Using FMEA – application for complex safety system
Updated: Jun 12
FMEA is another vital tool in ensuring process safety. You can use a modified FMEA (Failure Modes and Effects Analysis) to ensure the robustness of complex safety systems. You can also use the modified FMEA to identify and avoid single failures that can prevent a safe state or cause spurious trips.
One of the first systematic methods developed to analyze potential failures in technical systems was the Failure Modes and Effects Analysis (FMEA). Since then, there have been further developments on the method and numerous applications use it today. You can use it to analyze the criticality of failures based on their probability and consequence (FMECA applications). Additionally, it can assess diagnostic capabilities (FMEDA applications). You often use it in these varieties to predict failure rates of components.
Using FMEA to ensure robustness and avoid single failures
This article will focus on a modified FMEA process to ensure the robustness of complex safety systems. Additionally, to identify and avoid single failures that can prevent a safe state or cause spurious trips. The method includes IEC 61511-1:2016 terms in order to facilitate the design of complex fail-as-is safety systems in compliance with IEC 61511 requirements. Most Safety instrumented systems used in the process industry are relatively simple systems. They consist of one or more initiators, a logic solver, and one or more final elements. The systems are normally fail-safe, meaning that they go to their safe state if there is a loss of power or motive force. However, for some applications, there is a need for more complex safety systems to avoid incidents.
Complex systems and SIL requirements
We often give these complex safety systems a SIL requirement, and examples of such systems are:
Systems for initiation of a deluge
Systems for initiation of water mist
You can regard the abovementioned systems as complex since achieving a safe state relies on several components. Components such as fire water pumps, generators, diesel/electrical supply, and valves, in addition to auxiliary systems and utilities. Furthermore, in some applications, spurious activation of the safety function is considered to have a significantly negative impact. This is with regard to cost or safety. Therefore there could be strong arguments for implementing design aspects to prevent spurious trips. Examples of such systems are:
Workover safety systems
Common for these systems is that they are not necessarily fail-safe. They may rely on pneumatics, hydraulics, or electrical power (or a combination thereof) to reach a safe state. This increases the complexity of the safety systems. Because they are now reliant upon a number of components in the auxiliary systems in order to bring the system or process to a safe state. IEC 61511 puts additional requirements on safety systems that are not fail-safe. Most notably the requirement in section 11.2.11, that “For any SIS device that on the loss of utility (e.g., electrical power, air, hydraulics, or pneumatic supply) does not fail to the safe state, loss of utility and SIS circuit integrity shall be detected and alarmed (…)”, and implicitly through section 11.9.2 that reliability of the required utility systems shall be included in the calculated failure measure of the SIF.

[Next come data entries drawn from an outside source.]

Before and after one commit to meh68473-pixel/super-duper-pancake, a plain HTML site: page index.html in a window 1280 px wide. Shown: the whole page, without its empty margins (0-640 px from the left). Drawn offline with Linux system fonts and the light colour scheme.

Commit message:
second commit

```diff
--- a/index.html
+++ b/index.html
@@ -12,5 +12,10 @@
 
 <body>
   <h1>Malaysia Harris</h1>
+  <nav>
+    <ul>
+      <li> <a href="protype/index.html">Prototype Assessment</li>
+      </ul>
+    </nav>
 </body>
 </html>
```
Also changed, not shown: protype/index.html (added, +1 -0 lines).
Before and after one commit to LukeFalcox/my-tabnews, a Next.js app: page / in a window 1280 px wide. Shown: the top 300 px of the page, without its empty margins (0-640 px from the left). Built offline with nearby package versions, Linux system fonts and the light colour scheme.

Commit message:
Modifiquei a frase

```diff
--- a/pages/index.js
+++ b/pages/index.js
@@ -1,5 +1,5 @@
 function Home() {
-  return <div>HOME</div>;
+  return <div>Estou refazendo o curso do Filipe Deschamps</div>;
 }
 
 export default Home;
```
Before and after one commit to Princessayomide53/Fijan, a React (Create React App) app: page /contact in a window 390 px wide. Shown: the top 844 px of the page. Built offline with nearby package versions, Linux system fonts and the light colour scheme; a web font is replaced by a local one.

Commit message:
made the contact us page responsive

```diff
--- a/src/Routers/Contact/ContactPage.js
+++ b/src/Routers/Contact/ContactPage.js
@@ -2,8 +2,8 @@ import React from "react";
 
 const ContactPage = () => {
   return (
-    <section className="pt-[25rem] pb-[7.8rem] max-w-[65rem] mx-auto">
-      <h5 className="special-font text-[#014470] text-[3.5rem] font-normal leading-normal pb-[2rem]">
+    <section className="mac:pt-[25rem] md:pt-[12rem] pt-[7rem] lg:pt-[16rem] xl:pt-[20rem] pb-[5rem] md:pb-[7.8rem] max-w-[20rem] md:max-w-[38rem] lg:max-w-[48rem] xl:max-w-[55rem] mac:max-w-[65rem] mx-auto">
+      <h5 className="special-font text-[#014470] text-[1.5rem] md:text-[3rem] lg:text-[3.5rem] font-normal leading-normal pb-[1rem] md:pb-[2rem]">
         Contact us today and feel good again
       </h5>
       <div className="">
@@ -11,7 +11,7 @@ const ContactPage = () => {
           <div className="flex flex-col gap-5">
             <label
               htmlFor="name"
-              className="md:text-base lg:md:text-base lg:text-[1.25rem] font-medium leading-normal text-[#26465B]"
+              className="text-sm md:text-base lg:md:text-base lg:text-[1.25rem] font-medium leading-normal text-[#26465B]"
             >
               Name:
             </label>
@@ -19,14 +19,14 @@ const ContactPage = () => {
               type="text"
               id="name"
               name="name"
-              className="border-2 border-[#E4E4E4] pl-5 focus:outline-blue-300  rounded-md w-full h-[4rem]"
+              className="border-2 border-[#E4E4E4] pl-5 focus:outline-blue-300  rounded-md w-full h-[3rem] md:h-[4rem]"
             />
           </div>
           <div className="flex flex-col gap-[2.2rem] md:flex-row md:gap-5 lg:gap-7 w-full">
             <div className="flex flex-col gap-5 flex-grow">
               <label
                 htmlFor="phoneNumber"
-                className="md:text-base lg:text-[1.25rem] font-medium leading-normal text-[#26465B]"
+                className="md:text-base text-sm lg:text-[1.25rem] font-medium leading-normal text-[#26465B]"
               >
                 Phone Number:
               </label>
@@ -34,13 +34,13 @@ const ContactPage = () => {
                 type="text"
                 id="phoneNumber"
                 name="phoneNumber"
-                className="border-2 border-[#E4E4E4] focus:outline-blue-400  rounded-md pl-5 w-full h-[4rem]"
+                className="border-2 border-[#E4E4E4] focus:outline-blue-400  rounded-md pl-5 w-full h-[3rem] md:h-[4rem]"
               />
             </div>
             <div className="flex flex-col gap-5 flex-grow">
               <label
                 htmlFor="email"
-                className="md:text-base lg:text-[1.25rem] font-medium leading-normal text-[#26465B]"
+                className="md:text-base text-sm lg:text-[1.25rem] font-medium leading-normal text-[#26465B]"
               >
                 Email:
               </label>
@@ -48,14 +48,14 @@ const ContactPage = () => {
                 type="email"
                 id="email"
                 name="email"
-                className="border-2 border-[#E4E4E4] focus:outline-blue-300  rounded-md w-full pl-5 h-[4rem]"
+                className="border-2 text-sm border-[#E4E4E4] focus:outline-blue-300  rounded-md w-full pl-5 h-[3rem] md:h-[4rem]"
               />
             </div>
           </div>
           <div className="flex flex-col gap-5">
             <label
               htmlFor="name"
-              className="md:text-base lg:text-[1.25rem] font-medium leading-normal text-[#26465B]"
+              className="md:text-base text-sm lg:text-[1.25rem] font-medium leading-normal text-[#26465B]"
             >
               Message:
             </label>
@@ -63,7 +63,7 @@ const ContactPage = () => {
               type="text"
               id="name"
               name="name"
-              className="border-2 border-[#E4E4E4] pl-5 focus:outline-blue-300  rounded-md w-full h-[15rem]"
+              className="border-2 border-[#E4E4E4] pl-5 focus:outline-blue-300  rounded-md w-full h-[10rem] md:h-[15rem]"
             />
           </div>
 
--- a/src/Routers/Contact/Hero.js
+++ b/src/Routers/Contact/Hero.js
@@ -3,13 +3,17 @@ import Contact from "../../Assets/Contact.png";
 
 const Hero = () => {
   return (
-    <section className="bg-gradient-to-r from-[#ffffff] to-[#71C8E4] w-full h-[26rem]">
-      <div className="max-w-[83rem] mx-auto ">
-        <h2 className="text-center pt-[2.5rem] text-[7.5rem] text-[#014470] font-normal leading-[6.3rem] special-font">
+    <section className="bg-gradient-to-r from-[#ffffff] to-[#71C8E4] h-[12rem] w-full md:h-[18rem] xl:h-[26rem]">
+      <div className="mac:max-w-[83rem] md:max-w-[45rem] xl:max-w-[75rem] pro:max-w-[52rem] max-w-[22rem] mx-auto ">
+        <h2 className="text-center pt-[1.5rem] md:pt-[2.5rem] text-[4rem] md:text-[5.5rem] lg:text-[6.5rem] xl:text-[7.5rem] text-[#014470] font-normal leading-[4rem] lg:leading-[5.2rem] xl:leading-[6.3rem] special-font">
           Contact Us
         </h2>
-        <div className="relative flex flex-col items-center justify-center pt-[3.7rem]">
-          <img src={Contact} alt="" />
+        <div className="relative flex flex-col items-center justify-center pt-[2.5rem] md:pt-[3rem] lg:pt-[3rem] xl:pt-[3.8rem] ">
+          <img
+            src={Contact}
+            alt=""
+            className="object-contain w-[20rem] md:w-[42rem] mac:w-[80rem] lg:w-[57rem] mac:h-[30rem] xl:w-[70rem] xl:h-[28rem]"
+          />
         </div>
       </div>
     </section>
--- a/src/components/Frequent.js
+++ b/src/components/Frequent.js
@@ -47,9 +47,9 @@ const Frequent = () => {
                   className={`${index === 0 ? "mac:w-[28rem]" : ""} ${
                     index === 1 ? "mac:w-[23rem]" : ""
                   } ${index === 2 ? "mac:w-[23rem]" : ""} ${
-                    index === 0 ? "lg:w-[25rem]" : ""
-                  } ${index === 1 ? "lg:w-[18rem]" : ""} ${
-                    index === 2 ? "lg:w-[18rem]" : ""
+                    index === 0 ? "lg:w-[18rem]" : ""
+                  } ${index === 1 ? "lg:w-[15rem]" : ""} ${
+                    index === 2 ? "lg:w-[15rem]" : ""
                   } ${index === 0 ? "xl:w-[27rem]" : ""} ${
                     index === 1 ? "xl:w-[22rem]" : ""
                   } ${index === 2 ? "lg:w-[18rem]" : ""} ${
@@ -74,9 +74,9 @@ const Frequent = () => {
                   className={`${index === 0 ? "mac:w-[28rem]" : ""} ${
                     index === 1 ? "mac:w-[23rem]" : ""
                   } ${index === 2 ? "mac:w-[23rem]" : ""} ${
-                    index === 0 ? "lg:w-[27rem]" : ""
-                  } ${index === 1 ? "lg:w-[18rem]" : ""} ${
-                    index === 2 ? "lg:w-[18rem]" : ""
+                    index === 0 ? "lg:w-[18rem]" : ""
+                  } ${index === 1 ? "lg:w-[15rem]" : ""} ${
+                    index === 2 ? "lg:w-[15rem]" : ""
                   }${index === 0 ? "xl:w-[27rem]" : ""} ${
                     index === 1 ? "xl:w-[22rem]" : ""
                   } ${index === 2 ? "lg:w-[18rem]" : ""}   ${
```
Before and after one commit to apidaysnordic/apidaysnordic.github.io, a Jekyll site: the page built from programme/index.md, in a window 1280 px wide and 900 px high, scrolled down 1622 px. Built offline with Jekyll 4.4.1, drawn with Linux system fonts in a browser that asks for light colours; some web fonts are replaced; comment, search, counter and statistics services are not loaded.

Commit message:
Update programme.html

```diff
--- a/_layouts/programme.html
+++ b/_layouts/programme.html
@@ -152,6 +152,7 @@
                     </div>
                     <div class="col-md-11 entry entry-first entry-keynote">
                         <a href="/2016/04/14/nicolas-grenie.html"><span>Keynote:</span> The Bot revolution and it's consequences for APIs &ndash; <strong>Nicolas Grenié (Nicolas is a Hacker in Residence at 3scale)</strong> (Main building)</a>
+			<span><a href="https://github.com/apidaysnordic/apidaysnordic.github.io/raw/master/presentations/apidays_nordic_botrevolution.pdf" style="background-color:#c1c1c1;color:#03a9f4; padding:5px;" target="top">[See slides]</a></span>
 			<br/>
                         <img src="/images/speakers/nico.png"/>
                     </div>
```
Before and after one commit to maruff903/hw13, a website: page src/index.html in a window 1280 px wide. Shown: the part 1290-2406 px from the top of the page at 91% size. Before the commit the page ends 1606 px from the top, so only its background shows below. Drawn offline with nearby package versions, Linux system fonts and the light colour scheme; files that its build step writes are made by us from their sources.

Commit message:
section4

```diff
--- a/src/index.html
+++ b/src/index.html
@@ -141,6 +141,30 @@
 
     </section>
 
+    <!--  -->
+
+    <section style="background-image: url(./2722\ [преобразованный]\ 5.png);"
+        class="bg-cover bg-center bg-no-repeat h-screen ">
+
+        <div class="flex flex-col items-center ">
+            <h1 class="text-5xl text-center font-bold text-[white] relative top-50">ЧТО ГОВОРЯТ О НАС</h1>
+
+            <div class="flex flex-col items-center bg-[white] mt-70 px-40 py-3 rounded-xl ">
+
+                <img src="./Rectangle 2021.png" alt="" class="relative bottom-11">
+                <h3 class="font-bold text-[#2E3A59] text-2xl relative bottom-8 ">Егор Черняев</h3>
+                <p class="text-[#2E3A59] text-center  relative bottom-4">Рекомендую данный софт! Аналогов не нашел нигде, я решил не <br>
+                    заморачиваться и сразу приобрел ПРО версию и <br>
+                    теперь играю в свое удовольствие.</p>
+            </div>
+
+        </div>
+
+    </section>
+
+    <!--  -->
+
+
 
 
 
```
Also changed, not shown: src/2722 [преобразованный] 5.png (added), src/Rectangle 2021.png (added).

The modified FMEA method
The modified FMEA methodology used to assess such complex safety systems is based on the premise that each component (such as DCVs, solenoids, valves, pumps, etc.) is part of the safety function (e.g., through detailed component FMECAs) and has detailed information available. This allows the methodology to assess the application from a system level. Thereby it identifies the required components in the utility systems for the safety function to work as intended. In addition, the methodology also identifies the components redundancy (HFT). Lastly, it identifies whether failures in these components can be detected from a system level before a demand is put on the safety system. The FMEA is suitable in concept or early design phases. It can provide valuable input to ensure robustness in the design of safety systems. Amongst the benefits obtained through the modified FMEA application is:
Detailed information about the required components in the utility systems necessary for the safety system to work as intended in a demand situation.
Input to design considerations with regards to a single point of failure that can prevent the SIF from working in a demand situation, and a single point of failure that can initiate spurious shutdowns.
Detailed information about the available redundancy (HFT) of the components included in the safety function.
Input to reliability block diagrams, and hence an early indication about whether a specific SIL is obtainable based on the PFD and architectural aspects of the requirements.
Input to components whose failure modes can be detected by the system or operator outside normal proof testing, and prior to a demand on the safety system, hence giving valuable information about safety-critical monitoring and alarms.
Additional help and guidance
Finally, ORS has gained significant experience through utilizing tailor-made FMEA methods for complex safety systems. Several projects have successfully implemented the methodology. These projects span the entire world, including the Norwegian Continental Shelf, Gulf of Mexico, and Australia. Contact us to discuss how we can help you to improve system safety and production performance.